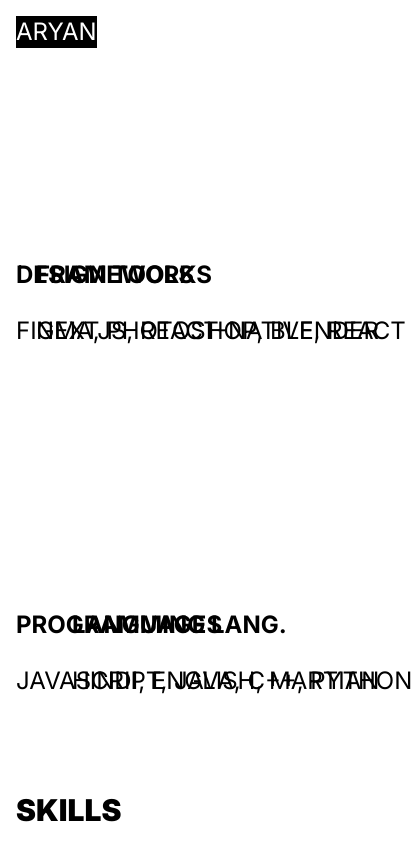
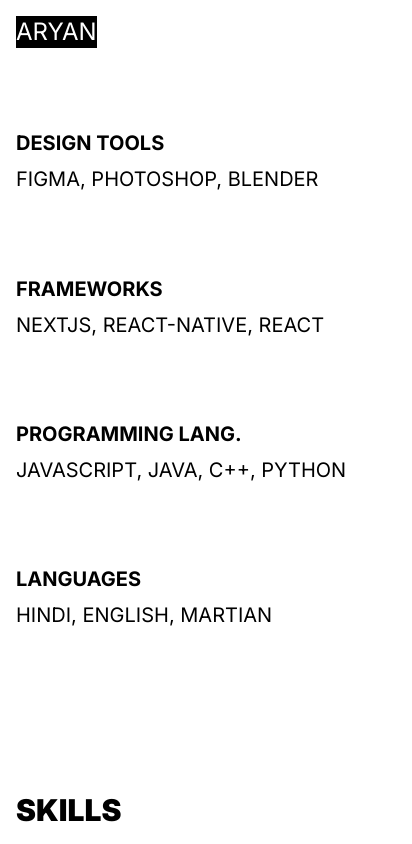
Before and after one commit to light-200/aryan-shaily, a Next.js app: page /skills in a window 390 px wide. Shown: the whole page, 412 px wide, since content can reach past the window. Built offline with nearby package versions, Linux system fonts and the light colour scheme.

Commit message:
fix/responsive skills page 👷🏾

```diff
--- a/app/skills/page.tsx
+++ b/app/skills/page.tsx
@@ -4,24 +4,23 @@
 export default function Skills() {
   return (
     <PageWrapper>
-      <div className="row-start-2 col-span-2 whitespace-nowrap uppercase xl:text-3xl text-2xl flex flex-col gap-6 mt-20">
+      <div className="lg:row-start-2 col-start-1 col-span-2 whitespace-nowrap uppercase xl:text-3xl lg:text-2xl text-xl flex flex-col lg:gap-6 gap-2 lg:mt-20">
         <h3 className="font-bold">design tools</h3>
         <p className="">figma, photoshop, blender</p>
       </div>
-      <div className="col-start-3 col-span-2 row-start-2 whitespace-nowrap uppercase xl:text-3xl text-2xl flex flex-col gap-6 ml-5 xl:ml-0 mt-20">
+      <div className="lg:col-start-3 col-start-1 col-span-2 lg:row-start-2 whitespace-nowrap uppercase xl:text-3xl lg:text-2xl text-xl flex flex-col lg:gap-6 gap-2 lg:ml-5 xl:ml-0 lg:mt-20">
         <h3 className="font-bold">frameworks</h3>
         <p className="">Nextjs, react-native, react</p>
       </div>
-      <div className="col-start-2 col-span-2 row-start-4 whitespace-nowrap uppercase xl:text-3xl text-2xl flex flex-col gap-6">
+      <div className="lg:col-start-2 col-start-1 col-span-2 lg:row-start-4 whitespace-nowrap uppercase xl:text-3xl lg:text-2xl text-xl flex flex-col lg:gap-6 gap-2">
         <h3 className="font-bold">programming lang.</h3>
         <p className="">javascript, java, c++, python</p>
       </div>
-      <div className="col-start-4 col-span-2 row-start-4 whitespace-nowrap uppercase xl:text-3xl text-2xl flex flex-col gap-6 ml-14 xl:ml-0">
+      <div className="lg:col-start-4 col-start-1 col-span-2 lg:row-start-4 whitespace-nowrap uppercase xl:text-3xl lg:text-2xl text-xl flex flex-col lg:gap-6 gap-2 lg:ml-14 xl:ml-0">
         <h3 className="font-bold">languages</h3>
         <p className="">hindi, english, martian</p>
       </div>
-
-      <PageTitle>SKILLS</PageTitle>
+      <PageTitle classes={"row-start-6"}>SKILLS</PageTitle>
     </PageWrapper>
   );
 }
--- a/components/Menu/Menu.tsx
+++ b/components/Menu/Menu.tsx
@@ -5,7 +5,7 @@
 
 const Menu: FunctionComponent<MenuProps> = () => {
   return (
-    <div className="grid grid-cols-2 grid-rows-2 gap-4 lg:gap-x-16 col-start-2 lg:col-start-4 col-span-2 justify-self-end">
+    <div className="grid grid-cols-2 grid-rows-2 gap-2 lg:gap-6 lg:gap-x-16 col-start-2 lg:col-start-4 col-span-2 justify-self-end">
       <Button>ABOUT</Button>
       <Button>PROJECTS</Button>
       <Button>SKILLS</Button>
--- a/components/PageTitle.tsx
+++ b/components/PageTitle.tsx
@@ -1,9 +1,14 @@
 import React from "react";
 
-export default function PageTitle({ children }: any) {
+export default function PageTitle({ children, classes }: any) {
   return (
     <>
-      <div className="grid place-content-end justify-start row-start-4 lg:row-start-6 text-3xl md:text-8xl xl:text-9xl font-black lg:col-span-full whitespace-nowrap">
+      <div
+        className={
+          "grid place-content-end justify-start row-start-4 lg:row-start-6 text-3xl md:text-8xl xl:text-9xl font-black lg:col-span-full whitespace-nowrap " +
+          classes
+        }
+      >
         {children}
       </div>
     </>
```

DIRECTIONS:
Lines containing the word "Menu" are to be pulled from the records and copied.

RESULT OF THE EXERCISE:
--- a/components/Menu/Menu.tsx
+++ b/components/Menu/Menu.tsx
 const Menu: FunctionComponent<MenuProps> = () => {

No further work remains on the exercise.